## Problem requirements
Show all lines from the material that carry the word "orthogonalLoop".

## Data listing
----

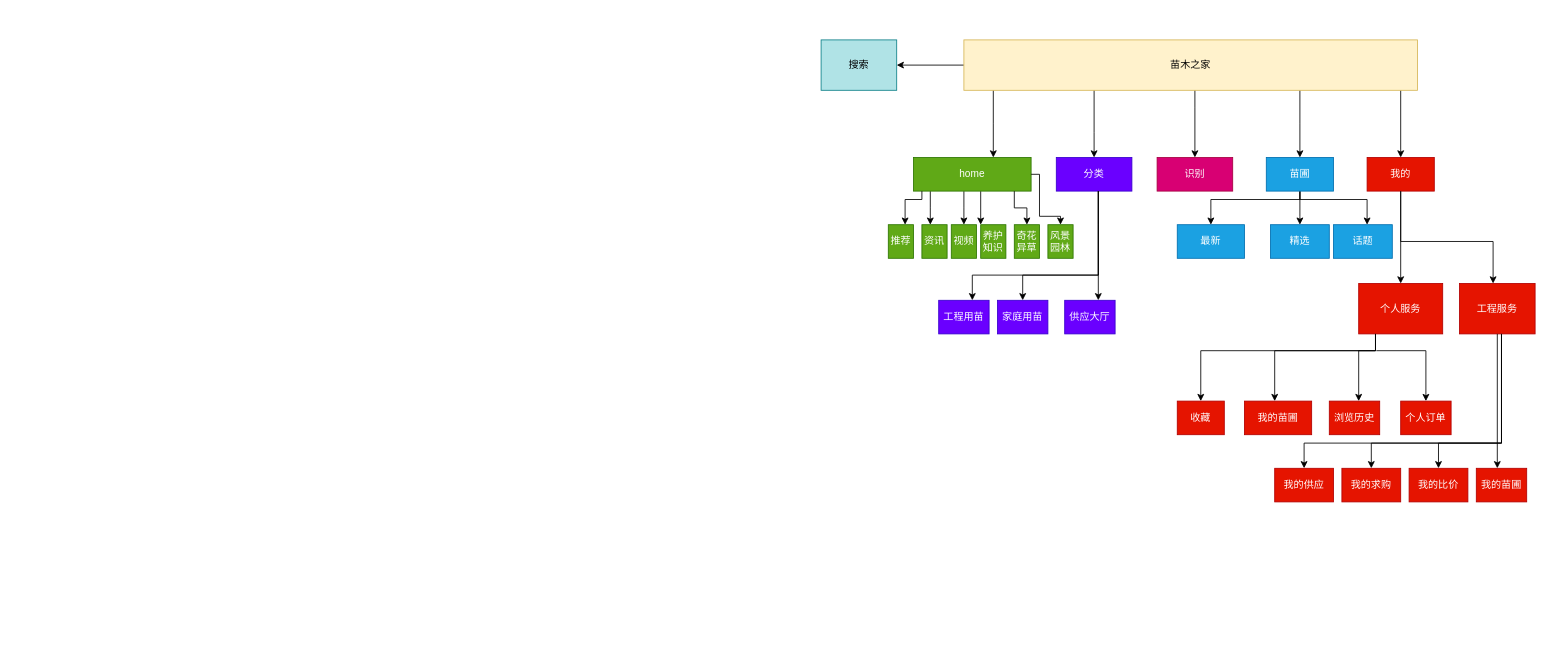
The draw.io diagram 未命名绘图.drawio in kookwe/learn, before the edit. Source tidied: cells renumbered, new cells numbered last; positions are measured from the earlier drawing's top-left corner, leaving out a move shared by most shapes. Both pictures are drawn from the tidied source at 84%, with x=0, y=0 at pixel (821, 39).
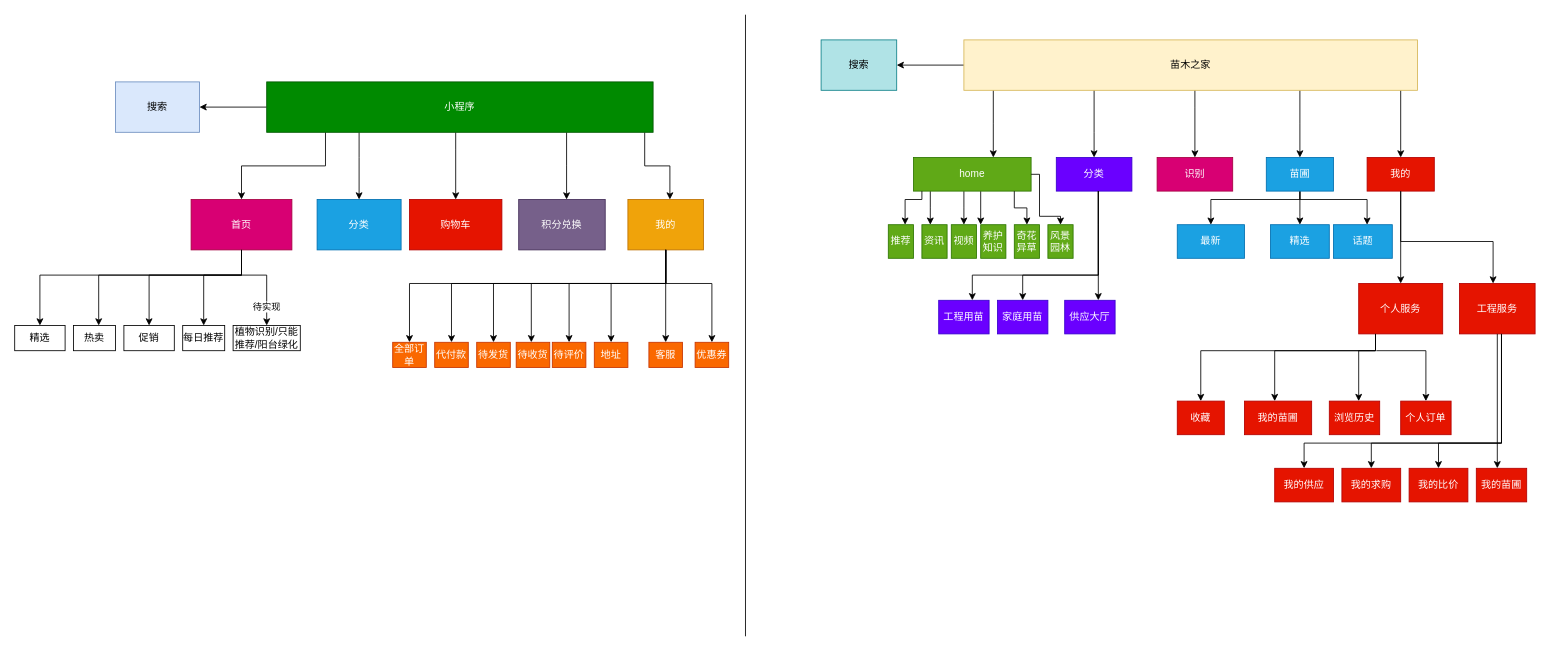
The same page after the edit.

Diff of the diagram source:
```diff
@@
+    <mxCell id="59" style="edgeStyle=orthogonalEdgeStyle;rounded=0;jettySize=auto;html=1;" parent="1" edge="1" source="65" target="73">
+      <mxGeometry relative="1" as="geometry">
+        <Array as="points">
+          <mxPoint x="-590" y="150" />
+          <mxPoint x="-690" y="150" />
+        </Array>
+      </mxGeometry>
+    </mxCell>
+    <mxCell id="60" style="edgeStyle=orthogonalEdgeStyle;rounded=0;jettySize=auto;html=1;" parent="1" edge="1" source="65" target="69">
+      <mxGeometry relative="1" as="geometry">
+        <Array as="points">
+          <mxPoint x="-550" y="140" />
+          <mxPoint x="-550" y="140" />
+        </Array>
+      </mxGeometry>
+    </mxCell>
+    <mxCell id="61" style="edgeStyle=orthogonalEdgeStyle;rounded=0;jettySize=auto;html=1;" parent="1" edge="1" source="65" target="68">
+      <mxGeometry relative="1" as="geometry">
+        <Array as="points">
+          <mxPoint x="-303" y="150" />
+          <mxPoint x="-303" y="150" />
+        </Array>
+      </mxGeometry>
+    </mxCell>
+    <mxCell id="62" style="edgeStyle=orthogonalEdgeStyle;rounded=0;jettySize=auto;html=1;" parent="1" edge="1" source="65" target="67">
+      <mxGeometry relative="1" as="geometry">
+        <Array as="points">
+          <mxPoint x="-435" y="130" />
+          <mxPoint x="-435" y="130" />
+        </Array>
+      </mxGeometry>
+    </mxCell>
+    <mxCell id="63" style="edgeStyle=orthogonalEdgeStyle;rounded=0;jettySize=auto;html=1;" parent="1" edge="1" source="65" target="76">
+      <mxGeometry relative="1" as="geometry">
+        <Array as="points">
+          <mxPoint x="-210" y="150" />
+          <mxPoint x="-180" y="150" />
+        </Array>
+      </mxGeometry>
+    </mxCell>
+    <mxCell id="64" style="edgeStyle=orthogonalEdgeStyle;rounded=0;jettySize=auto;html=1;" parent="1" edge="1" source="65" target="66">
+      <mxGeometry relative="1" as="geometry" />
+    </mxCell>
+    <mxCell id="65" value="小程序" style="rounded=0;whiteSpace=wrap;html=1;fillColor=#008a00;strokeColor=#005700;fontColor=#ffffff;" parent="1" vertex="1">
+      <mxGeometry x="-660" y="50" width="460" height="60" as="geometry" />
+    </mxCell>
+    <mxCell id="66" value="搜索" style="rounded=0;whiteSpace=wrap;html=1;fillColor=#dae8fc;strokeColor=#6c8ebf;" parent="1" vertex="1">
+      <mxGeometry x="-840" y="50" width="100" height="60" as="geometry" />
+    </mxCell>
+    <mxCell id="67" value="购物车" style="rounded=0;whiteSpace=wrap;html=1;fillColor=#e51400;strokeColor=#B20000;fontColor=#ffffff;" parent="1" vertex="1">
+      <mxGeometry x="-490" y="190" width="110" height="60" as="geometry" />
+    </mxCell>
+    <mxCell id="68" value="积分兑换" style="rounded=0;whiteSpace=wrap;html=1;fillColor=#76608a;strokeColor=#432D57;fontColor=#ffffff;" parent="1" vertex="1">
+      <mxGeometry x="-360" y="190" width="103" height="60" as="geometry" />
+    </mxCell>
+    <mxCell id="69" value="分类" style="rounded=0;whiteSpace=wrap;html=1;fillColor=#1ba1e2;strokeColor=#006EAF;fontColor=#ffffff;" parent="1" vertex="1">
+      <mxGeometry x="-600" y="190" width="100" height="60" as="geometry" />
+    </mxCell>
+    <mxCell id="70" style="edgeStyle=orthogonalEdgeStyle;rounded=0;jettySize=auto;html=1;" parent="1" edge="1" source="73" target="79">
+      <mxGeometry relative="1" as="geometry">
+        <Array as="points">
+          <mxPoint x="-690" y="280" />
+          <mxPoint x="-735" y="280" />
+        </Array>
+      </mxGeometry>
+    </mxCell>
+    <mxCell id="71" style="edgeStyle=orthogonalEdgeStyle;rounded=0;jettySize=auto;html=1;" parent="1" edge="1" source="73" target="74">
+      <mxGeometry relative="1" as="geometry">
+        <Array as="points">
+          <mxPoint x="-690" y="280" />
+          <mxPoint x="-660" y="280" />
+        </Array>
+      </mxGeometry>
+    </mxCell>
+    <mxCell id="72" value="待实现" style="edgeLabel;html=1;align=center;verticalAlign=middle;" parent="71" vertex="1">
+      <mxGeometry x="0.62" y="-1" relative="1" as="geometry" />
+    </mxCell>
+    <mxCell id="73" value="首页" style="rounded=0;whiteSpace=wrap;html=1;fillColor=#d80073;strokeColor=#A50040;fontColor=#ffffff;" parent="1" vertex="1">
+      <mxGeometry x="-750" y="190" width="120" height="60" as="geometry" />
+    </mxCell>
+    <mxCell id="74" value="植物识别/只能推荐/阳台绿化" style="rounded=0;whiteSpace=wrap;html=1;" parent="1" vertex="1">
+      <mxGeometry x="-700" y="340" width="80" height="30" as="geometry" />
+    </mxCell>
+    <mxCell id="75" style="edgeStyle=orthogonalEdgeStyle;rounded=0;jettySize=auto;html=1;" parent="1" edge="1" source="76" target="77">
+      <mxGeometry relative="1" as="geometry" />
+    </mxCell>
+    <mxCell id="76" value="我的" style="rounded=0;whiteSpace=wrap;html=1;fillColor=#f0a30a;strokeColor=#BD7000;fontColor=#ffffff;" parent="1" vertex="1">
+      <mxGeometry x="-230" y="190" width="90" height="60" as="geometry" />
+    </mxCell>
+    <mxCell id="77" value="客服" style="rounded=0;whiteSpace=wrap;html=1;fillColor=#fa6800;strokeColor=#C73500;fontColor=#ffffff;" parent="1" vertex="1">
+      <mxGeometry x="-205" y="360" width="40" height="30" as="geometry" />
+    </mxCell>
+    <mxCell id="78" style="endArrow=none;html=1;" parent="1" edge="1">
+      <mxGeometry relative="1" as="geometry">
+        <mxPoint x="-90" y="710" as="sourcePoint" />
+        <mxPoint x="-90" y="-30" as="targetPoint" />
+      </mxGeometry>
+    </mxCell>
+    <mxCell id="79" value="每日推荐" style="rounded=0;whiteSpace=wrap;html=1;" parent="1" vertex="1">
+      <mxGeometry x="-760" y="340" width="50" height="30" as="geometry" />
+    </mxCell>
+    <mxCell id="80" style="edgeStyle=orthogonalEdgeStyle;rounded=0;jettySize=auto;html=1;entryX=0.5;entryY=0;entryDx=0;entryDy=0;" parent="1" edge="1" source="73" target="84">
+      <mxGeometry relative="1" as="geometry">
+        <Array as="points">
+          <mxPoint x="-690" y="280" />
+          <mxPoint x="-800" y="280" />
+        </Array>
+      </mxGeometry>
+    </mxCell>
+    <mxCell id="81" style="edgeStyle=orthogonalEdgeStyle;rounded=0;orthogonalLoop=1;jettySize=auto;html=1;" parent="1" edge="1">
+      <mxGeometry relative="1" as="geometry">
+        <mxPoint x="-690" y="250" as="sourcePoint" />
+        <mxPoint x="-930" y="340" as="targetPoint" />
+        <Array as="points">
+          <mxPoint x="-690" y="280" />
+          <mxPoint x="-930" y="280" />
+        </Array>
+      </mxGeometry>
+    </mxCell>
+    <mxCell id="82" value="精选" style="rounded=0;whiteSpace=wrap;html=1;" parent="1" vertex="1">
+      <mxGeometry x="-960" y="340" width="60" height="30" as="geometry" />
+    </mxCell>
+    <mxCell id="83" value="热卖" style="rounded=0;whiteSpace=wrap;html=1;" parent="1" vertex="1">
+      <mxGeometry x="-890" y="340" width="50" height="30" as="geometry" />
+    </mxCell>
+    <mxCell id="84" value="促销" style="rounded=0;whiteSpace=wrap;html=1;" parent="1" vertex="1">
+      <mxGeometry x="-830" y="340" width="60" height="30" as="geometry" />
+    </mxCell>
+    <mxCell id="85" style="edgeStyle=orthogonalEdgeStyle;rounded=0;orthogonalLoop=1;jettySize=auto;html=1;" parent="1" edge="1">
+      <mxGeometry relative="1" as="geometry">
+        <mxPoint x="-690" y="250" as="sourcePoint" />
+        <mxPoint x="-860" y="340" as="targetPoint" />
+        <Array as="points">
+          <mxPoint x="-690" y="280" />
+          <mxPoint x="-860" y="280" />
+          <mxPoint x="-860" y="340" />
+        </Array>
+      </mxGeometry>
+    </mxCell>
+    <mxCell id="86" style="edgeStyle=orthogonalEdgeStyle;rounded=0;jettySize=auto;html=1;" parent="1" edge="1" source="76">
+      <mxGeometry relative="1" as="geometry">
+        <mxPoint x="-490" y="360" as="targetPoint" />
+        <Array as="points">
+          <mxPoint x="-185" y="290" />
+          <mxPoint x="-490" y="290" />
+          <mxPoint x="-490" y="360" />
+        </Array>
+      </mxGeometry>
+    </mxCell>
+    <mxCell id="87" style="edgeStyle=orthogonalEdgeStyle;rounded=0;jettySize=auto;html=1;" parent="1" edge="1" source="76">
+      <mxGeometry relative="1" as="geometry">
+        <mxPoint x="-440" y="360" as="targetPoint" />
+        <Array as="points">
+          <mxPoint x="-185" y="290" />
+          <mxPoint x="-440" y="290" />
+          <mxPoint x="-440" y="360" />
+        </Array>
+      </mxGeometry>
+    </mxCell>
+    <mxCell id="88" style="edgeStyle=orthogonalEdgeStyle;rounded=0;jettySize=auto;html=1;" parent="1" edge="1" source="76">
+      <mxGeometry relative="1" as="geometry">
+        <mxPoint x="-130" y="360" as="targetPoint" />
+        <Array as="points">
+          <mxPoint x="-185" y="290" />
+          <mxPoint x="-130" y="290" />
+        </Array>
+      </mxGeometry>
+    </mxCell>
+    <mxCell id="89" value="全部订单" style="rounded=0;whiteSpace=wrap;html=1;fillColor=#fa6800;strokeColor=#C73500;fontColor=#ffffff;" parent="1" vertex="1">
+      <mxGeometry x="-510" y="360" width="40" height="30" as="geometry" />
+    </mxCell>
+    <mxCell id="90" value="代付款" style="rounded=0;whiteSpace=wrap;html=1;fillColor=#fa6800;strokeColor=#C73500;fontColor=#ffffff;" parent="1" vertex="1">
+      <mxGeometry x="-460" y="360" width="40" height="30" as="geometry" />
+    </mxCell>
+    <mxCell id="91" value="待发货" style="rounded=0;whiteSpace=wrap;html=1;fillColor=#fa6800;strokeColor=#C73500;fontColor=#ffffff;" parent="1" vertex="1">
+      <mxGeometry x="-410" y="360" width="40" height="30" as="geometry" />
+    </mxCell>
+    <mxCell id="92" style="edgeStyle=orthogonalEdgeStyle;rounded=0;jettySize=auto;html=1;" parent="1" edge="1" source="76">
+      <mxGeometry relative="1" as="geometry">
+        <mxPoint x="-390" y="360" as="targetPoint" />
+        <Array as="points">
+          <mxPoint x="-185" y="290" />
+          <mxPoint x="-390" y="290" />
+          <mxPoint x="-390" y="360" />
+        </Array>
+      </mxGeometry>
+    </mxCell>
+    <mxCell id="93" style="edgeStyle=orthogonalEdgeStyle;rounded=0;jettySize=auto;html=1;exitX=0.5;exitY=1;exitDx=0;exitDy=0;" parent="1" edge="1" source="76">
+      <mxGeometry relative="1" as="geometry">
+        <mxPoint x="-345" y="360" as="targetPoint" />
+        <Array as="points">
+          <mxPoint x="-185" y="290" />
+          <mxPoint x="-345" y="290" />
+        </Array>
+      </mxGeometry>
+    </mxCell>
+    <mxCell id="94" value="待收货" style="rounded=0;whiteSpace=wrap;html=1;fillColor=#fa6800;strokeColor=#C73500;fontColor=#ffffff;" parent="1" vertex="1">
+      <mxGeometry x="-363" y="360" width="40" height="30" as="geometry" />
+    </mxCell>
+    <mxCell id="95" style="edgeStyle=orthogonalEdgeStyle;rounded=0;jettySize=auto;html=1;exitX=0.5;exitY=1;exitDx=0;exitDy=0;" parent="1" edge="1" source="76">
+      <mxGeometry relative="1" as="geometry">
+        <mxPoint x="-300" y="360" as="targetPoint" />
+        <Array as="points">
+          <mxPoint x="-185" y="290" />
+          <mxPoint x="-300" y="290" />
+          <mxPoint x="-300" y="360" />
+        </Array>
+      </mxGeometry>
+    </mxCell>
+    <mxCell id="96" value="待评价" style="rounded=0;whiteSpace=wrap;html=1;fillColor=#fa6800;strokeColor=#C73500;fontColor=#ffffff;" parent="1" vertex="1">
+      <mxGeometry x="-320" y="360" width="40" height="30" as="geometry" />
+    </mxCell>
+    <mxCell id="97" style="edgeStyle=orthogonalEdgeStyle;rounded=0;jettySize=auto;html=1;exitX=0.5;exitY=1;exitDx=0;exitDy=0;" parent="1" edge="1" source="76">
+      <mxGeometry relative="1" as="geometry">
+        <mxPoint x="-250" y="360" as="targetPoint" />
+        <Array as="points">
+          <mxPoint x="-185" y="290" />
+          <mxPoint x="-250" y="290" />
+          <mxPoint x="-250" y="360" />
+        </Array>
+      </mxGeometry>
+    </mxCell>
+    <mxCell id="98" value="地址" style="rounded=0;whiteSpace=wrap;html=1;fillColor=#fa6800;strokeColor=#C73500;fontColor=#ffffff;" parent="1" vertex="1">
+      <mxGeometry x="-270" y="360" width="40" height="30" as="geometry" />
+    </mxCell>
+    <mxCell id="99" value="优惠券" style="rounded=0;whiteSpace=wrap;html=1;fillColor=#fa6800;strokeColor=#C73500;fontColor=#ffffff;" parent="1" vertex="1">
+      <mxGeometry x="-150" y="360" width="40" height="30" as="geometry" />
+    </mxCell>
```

----

## Solution to this problem
+    <mxCell id="81" style="edgeStyle=orthogonalEdgeStyle;rounded=0;orthogonalLoop=1;jettySize=auto;html=1;" parent="1" edge="1">
+    <mxCell id="85" style="edgeStyle=orthogonalEdgeStyle;rounded=0;orthogonalLoop=1;jettySize=auto;html=1;" parent="1" edge="1">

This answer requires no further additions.